This is a section of the Berlin Wall, displayed at an angle so that you can see the other side. This side, facing West Berlin, has graffiti. The other side does not. Given to Canada after the government hosted a summit of foreign ministers to sort out the details of a new Germany, it is now housed here at the War Museum, a fitting place. What strikes me is how thin it is.
The Fall of the Wall was the most momentous event of an eventful 1989 as the old shackles of Communism fell across eastern Europe and the Cold War thawed.
In its wake so many things seemed possible. But as we move into the final section of the War Museum, what came after the Cold War posed its own difficulties. President Bush spoke of a new world order, but new world disorder seems more apt.
The Persian Gulf War of 1990-91 included Canadian air and navy assets in a broad international coalition led by the United States, triggered when Iraq invaded its neighbour Kuwait. Operation Desert Shield became Operation Desert Storm, a near textbook example of how to successfully prosecute a war.
Canadian artist Ted Zuber, who had served in Korea and painted of his experiences there, went to war as a commissioned war artist, and several of his paintings are in the collection here, including this one, Loaders.
Canadians have taken part in other international operations during this era, including in Somalia, where the forces did not distinguish themselves (an airborne regiment of the period was disbanded because of members involved in the beating death of a Somali teenager, an episode that is examined here). But on a longer term scale, the Navy has been part of the regular operations against Somali pirates. Weapons confiscated from those pirates are displayed here.
Canadian forces also took part in operations in the former Yugoslavia as that country descended into multiple layers of civil war. Major-General Lewis Mackenzie commanded UN forces at Sarajevo.
And here is his flak jacket.
Yugoslavia, however, would prove to be a harder mission than peacekeeping would entail, and force would be required.
My garden wall is thicker than that - though I hope the gate is more welcoming.ReplyDelete
"All we are saying is give peace a chance" ... ☮️ 🕊️ ✌️ReplyDelete
It wasn't the thickness of the wall that was decisive, but the mines, tank ditches and dogs behind it, and the armed soldiers in the watchtowers along the wall.ReplyDelete
History is close and close to our days...ReplyDelete
It is cause for reflection, and disbelief, that one US president advocated for the removal of a wall dividing people, and another US president is doing his best to construct a wall to divide people. i have no doubt who history will judge most kindly.ReplyDelete

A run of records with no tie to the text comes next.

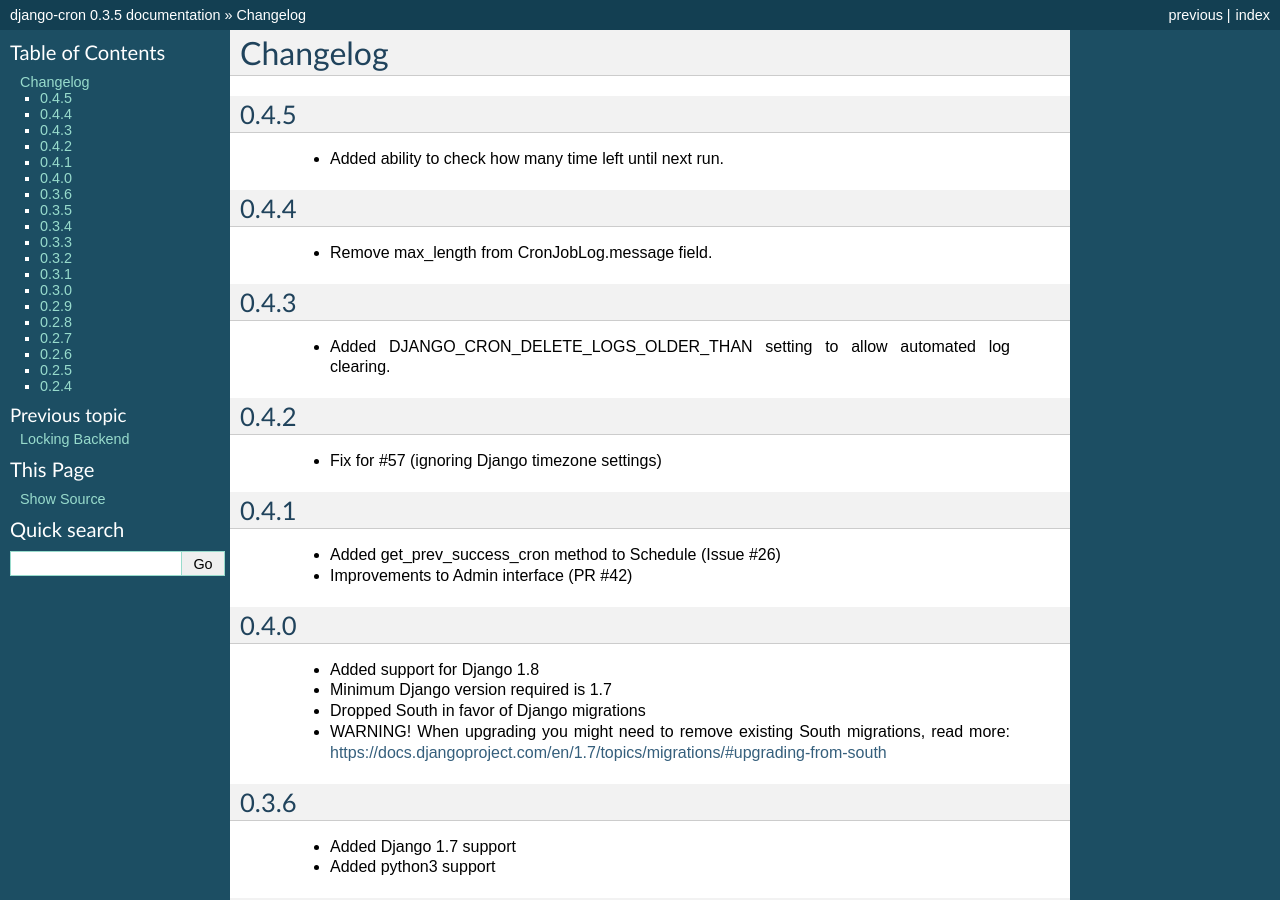
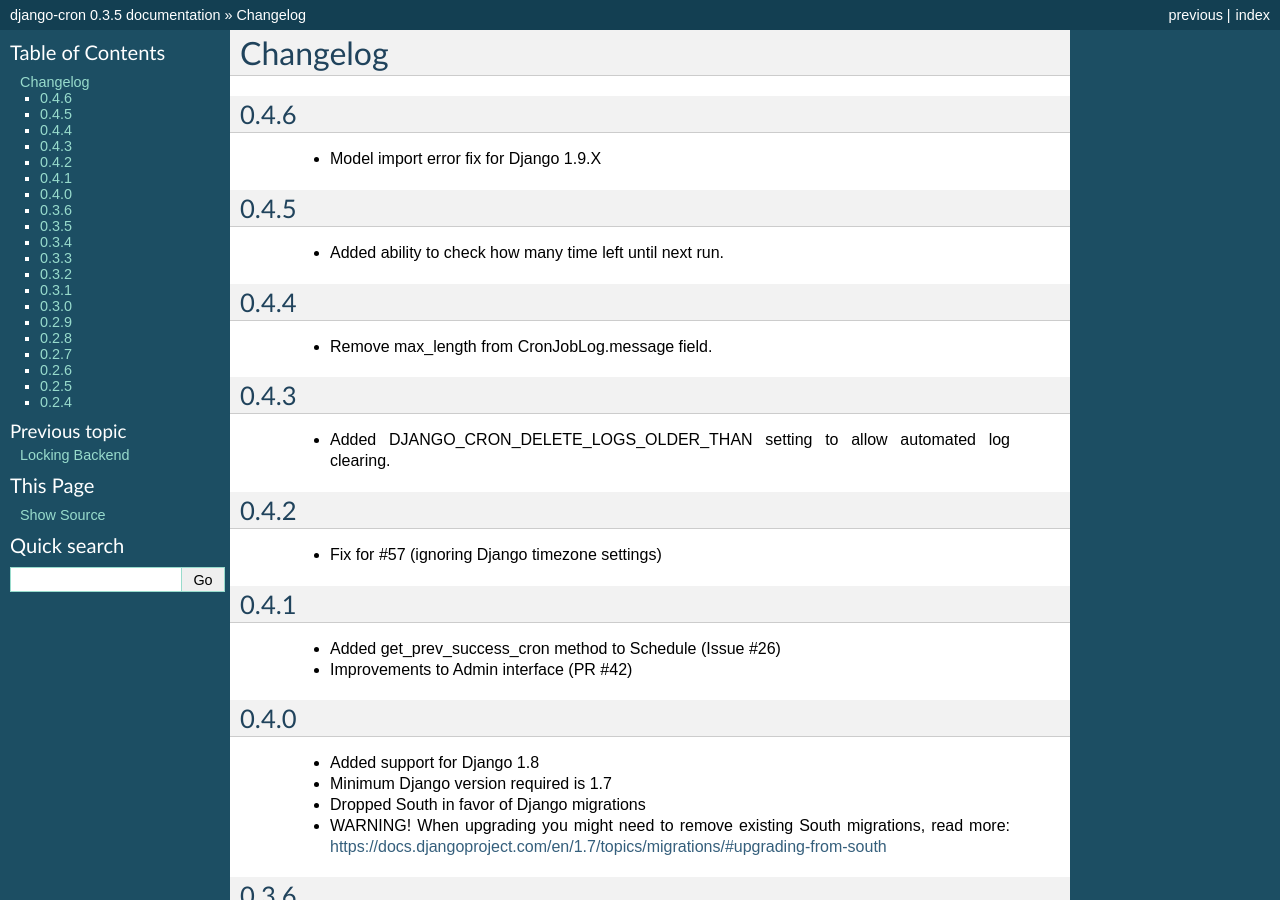
Before and after one commit to Tivix/django-cron, a Sphinx documentation site: the page built from docs/changelog.rst, in a window 1280 px wide and 900 px high. Built offline with Sphinx 7.4.7, drawn with Linux system fonts in a browser that asks for light colours.

Commit message:
0.4.6 version update

```diff
--- a/docs/changelog.rst
+++ b/docs/changelog.rst
@@ -1,5 +1,11 @@
 Changelog
 =========
+0.4.6
+------
+
+    - Model import error fix for Django 1.9.X
+
+
 0.4.5
 ------
 
--- a/setup.py
+++ b/setup.py
@@ -19,7 +19,7 @@
 
 setup(
     name='django-cron',
-    version='0.4.5',
+    version='0.4.6',
     author='Sumit Chachra',
     author_email='chachra@tivix.com',
     url='http://github.com/tivix/django-cron',
```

@John: no doubt.ReplyDelete
@Jan: that is true.
@Italiafinlandia: and all the closer.
@David: I agree.
Our hopes for a united and peaceful world after the fall of the Berlin Wall seem a long way away.ReplyDelete
People were so hopeful with the fall of the Berlin Wall... Many years later prejudice still exists in that part of the world.ReplyDelete

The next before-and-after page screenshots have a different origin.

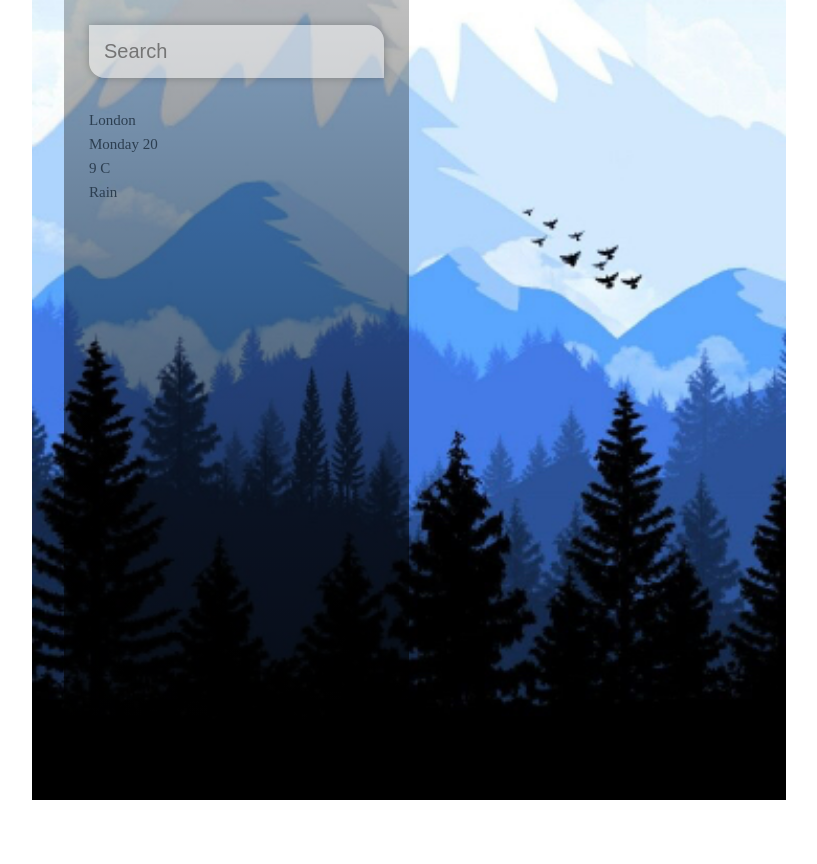
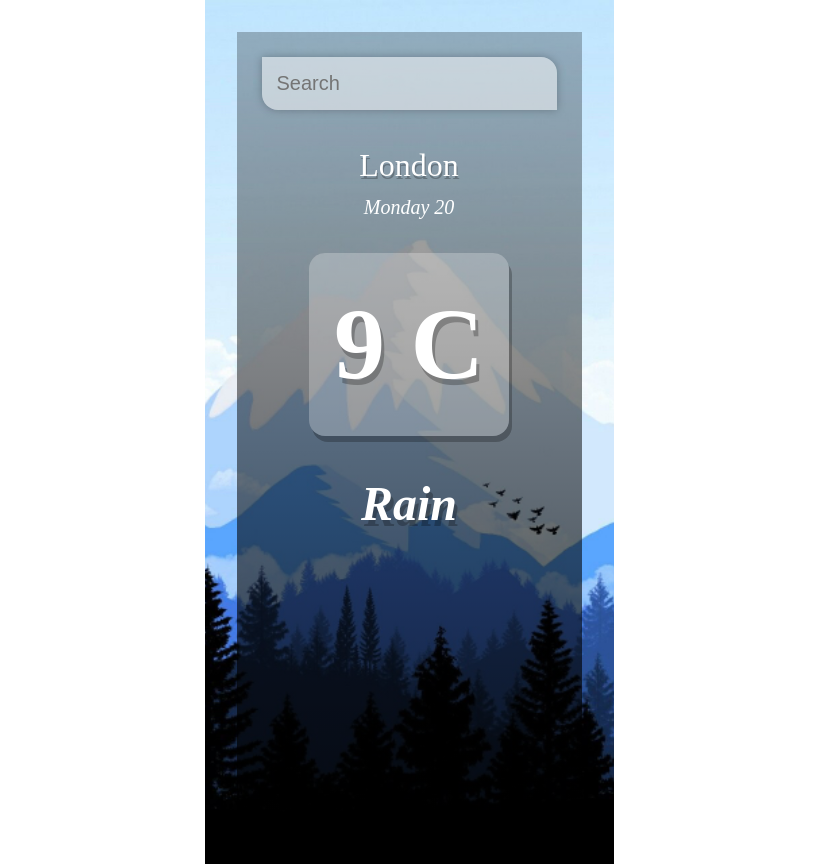
Before and after one commit to mattyImry/vue-tut, a Vue app in the folder first-vue/: page / in a window 1280 px wide. Shown: the whole page, without its empty margins (231-1048 px from the left). Before the commit the page ends 800 px from the top, so only its background shows below. Built offline with nearby package versions, Linux system fonts and the light colour scheme.

Commit message:
add styles

```diff
--- a/first-vue/src/App.vue
+++ b/first-vue/src/App.vue
@@ -45,7 +45,48 @@
   background-color: rgba(255,255,255,0.75);
   box-shadow: 0px 0px 16px rgba(0, 0, 0, 0.25);
   border-radius:  16px 0px 16px 0px;
+}
 
+.location-box .location {
+  color: #FFF;
+  font-size: 32px;
+  font-weight: 500;
+  text-align: center;
+  text-shadow: 1px 3px rgba(0, 0, 0, 0.25);
+}
 
+.location-box .date {
+  color: #FFF;
+  font-size: 20px;
+  font-weight: 300;
+  font-style: italic;
+  text-align: center;
+}
+
+.weather-box {
+  text-align: center;
+}
+
+.weather-box .temp {
+  display: inline-block;
+  padding: 10px 25px;
+  color: #FFF;
+  font-size: 102px;
+  font-weight: 900;
+
+  text-shadow: 3px 6px rgba(0, 0, 0, 0.25);
+  background-color:rgba(255, 255, 255, 0.25);
+  border-radius: 16px;
+  margin: 30px 0px;
+
+  box-shadow: 3px 6px rgba(0, 0, 0, 0.25);
+}
+
+.weather-box .weather {
+  color: #FFF;
+  font-size: 48px;
+  font-weight: 700;
+  font-style: italic;
+  text-shadow: 3px 6px rgba(0, 0, 0, 0.25);
 }
 </style>
--- a/first-vue/src/assets/main.css
+++ b/first-vue/src/assets/main.css
@@ -1,10 +1,15 @@
 @import './base.css';
 
+body{
+  display: flex;
+  place-items: center;
+}
+
 #app {
+  display: flex;
   max-width: 1280px;
   margin: 0 auto;
   padding: 2rem;
-
   font-weight: normal;
   background-image: url('cold-bg.jpg');
   background-size: cover;
@@ -14,6 +19,8 @@
 }
 
 main {
+
+  text-align: center;
   min-height: 100vh;
   padding: 25px;
   background-image: linear-gradient(to bottom, rgba(0,0,0,0.25), rgba(0,0,0,0.75));
@@ -31,16 +38,3 @@
     background-color: hsla(160, 100%, 37%, 0.2);
   }
 }
-
-@media (min-width: 1024px) {
-  body {
-    display: flex;
-    place-items: center;
-  }
-
-  #app {
-    display: grid;
-    grid-template-columns: 1fr 1fr;
-    padding: 0 2rem;
-  }
-}
```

I remember when the Berlin Wall fell. It was a momentous time.ReplyDelete
Things never really change do they?ReplyDelete
Yugoslavia slipped from my mind. It was very, very nasty.ReplyDelete
...I remember well when the wall came down!ReplyDelete
It's hard to believe that it has benn 31 years since the wall came down.ReplyDelete
@DJan: it was indeed.
@RedPat: not quite.
@Red: that it was.
@Tom: it was quite an event.
@Bill: it seems like yesterday.
I remember when the wall came down, it was a happy time.
Take care, have a great new week!
Some crazy looking weapons.ReplyDelete
Wow nice to read this history!It was a terrible time the cold war!Glad we are into a new world as you say!ReplyDelete
that was a day to remember ~ wonderful tribute photos ~ Wall does look a little thin ~ReplyDelete
Live with love each moment,
A ShutterBug Explores,
aka (A Creative Harbor)
The fall of that Wall was certainly a momentous time!ReplyDelete
A great exhibition to remember such a moment in history.ReplyDelete
When will the human race learn that war and brutality is not the way to live?
The world needs to break down all walls and fences and live as one!ReplyDelete
I remember the fall of the wall. I remember East Germans escaping over it, or not.ReplyDelete
The wall coming down was a start but we have a long way to go, if ever, before more peaceful times ✨ReplyDelete
@Eileen: it was momentous.ReplyDelete
@Carol: and yet it held back a lot.
@Marie: it was, yes.
@Gemel: if only.
@Magiceye: well said.
@Joanne: it left an impression.
@Grace: that's true.
THis is fascinating, William. I'm sure glad that was a long wall because now there are a lot of pieces of it everywhere so people can see it and really process and think about what that meant.ReplyDelete
I was looking at another blog yesterday with a section of it, at the Reagan Library.Delete